* [Requirement]: Check every line of the entries below for "button", and copy the lines that have it.

+++ Input material

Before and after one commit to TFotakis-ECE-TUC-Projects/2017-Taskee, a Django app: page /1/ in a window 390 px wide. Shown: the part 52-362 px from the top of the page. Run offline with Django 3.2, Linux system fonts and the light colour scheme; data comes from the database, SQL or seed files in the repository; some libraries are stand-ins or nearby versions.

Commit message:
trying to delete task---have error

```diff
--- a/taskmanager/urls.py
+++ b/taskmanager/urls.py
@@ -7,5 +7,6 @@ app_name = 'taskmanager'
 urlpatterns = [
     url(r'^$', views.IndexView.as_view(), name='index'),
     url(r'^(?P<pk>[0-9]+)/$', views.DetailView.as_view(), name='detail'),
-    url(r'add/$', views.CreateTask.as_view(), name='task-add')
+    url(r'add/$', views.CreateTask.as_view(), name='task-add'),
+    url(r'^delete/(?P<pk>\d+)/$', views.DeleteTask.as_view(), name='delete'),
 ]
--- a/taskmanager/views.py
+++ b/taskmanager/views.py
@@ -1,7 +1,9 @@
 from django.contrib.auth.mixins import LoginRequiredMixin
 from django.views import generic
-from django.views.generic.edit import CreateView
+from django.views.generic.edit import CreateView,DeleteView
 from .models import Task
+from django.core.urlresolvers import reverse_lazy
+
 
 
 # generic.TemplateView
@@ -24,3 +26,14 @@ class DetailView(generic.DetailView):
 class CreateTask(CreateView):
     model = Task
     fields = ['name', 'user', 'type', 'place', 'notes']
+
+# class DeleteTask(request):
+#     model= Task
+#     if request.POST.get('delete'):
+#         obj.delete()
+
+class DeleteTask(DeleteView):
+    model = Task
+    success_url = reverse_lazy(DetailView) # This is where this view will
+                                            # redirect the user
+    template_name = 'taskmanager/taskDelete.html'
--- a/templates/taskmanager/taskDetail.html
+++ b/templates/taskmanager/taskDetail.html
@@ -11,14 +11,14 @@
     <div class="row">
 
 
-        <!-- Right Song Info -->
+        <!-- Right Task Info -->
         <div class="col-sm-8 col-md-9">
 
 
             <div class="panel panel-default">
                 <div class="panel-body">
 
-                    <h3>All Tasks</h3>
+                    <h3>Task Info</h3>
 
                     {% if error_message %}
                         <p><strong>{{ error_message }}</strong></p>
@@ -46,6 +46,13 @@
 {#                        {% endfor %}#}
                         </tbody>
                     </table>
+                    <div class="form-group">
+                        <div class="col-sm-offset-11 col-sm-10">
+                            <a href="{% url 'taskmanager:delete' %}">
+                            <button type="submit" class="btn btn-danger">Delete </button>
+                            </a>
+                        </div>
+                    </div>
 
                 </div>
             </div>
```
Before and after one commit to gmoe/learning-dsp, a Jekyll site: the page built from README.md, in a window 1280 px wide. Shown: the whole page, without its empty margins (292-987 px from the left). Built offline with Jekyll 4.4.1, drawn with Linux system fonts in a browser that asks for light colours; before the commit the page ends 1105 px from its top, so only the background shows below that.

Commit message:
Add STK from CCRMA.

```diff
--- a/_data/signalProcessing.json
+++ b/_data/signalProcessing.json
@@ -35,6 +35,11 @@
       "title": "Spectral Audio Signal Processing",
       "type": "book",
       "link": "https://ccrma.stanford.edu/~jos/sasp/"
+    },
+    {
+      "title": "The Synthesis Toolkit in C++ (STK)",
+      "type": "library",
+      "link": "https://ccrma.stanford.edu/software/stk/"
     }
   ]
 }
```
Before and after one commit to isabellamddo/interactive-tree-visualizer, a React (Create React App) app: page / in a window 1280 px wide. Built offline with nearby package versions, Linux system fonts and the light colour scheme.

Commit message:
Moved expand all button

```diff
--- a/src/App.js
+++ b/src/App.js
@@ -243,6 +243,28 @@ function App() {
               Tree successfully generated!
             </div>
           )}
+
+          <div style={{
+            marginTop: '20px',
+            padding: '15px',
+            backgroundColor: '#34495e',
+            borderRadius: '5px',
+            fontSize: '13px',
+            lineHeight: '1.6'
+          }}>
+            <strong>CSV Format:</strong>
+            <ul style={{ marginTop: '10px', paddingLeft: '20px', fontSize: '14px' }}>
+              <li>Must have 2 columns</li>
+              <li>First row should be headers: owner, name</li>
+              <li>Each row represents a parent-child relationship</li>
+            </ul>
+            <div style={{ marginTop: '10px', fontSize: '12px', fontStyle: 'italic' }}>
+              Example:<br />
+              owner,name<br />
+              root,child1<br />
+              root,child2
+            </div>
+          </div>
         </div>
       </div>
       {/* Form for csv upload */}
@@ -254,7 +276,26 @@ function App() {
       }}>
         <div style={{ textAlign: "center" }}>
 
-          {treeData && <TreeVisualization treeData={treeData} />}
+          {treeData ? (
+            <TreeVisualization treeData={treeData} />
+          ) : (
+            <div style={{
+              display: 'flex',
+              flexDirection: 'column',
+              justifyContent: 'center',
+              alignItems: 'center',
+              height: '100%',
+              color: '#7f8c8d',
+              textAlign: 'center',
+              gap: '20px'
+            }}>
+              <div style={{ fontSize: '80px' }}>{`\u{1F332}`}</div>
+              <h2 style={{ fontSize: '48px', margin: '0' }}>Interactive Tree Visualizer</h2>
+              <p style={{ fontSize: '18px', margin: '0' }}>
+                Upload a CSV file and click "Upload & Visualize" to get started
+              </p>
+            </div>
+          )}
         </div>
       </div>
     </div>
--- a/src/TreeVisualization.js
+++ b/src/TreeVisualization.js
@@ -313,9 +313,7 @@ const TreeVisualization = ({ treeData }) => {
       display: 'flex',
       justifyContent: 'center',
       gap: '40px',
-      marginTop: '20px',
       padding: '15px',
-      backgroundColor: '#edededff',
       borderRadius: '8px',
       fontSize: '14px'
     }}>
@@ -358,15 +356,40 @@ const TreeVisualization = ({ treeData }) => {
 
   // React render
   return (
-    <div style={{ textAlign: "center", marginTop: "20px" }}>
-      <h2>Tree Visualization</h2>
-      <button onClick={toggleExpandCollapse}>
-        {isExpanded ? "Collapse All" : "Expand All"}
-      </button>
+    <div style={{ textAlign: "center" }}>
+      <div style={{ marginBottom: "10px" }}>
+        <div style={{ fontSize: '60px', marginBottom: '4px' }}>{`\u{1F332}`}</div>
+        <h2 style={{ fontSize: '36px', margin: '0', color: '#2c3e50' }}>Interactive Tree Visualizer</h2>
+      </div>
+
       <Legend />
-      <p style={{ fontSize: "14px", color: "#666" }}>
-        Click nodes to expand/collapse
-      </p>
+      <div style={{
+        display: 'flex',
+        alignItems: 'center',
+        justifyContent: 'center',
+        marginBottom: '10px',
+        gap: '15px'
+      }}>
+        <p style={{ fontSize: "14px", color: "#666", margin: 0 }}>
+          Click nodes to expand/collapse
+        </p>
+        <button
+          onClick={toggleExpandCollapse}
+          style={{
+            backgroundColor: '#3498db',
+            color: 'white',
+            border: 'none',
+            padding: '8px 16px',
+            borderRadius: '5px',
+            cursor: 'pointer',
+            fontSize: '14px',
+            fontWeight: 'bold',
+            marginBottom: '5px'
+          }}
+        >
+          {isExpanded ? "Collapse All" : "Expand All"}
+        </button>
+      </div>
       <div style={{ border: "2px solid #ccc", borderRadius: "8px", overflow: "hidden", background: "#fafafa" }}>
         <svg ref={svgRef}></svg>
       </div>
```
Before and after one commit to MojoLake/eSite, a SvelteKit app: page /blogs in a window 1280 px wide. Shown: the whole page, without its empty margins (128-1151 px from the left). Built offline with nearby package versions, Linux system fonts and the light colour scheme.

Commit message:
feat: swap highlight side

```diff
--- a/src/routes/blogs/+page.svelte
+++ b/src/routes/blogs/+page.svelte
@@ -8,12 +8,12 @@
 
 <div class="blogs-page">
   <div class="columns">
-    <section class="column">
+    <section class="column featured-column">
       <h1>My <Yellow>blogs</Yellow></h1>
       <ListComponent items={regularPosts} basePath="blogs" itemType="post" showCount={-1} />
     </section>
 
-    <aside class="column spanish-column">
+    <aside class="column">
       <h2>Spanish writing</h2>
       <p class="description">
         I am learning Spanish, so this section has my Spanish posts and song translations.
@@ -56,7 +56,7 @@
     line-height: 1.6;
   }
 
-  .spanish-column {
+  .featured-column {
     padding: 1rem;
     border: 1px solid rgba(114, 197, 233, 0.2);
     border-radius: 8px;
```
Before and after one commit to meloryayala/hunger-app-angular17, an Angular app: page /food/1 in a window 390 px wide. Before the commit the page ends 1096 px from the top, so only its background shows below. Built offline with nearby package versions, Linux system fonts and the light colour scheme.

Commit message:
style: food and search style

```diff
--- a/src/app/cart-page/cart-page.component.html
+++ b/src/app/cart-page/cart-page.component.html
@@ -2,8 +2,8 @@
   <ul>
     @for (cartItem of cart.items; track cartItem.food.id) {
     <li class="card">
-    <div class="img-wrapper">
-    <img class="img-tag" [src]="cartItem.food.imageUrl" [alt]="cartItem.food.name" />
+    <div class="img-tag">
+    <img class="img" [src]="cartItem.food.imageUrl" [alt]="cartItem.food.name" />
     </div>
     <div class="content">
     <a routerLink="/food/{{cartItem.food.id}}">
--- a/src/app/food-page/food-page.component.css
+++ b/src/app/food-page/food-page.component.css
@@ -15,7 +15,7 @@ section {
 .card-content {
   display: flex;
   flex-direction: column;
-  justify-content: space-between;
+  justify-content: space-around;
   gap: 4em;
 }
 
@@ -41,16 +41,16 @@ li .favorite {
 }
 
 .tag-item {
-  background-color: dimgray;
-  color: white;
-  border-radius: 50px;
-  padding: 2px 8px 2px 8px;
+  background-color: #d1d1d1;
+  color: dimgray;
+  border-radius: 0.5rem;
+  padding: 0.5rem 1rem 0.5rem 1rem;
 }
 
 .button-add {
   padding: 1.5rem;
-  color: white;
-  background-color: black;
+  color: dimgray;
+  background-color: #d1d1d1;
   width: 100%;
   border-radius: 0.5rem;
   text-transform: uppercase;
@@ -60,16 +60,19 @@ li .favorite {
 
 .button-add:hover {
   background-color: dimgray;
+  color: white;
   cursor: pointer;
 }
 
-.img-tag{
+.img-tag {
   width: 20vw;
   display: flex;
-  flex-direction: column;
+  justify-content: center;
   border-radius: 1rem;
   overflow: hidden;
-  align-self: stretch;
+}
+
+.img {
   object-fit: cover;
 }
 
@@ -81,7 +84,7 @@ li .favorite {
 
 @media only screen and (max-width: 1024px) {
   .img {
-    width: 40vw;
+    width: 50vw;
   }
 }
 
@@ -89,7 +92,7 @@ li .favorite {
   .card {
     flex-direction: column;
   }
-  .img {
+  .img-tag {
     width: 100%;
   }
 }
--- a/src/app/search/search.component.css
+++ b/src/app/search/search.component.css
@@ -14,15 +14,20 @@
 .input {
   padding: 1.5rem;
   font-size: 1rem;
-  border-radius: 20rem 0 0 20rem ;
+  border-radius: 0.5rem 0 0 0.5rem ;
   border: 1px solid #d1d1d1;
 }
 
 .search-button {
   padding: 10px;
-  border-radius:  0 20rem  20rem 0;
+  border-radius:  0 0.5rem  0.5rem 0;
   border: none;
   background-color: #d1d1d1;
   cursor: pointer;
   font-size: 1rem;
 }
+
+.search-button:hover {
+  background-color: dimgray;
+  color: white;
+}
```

++++++

* [Result]:
+                            <button type="submit" class="btn btn-danger">Delete </button>
Moved expand all button
-      <button onClick={toggleExpandCollapse}>
-      </button>
+        <button
+        </button>
 .button-add {
 .button-add:hover {
 .search-button {
+.search-button:hover {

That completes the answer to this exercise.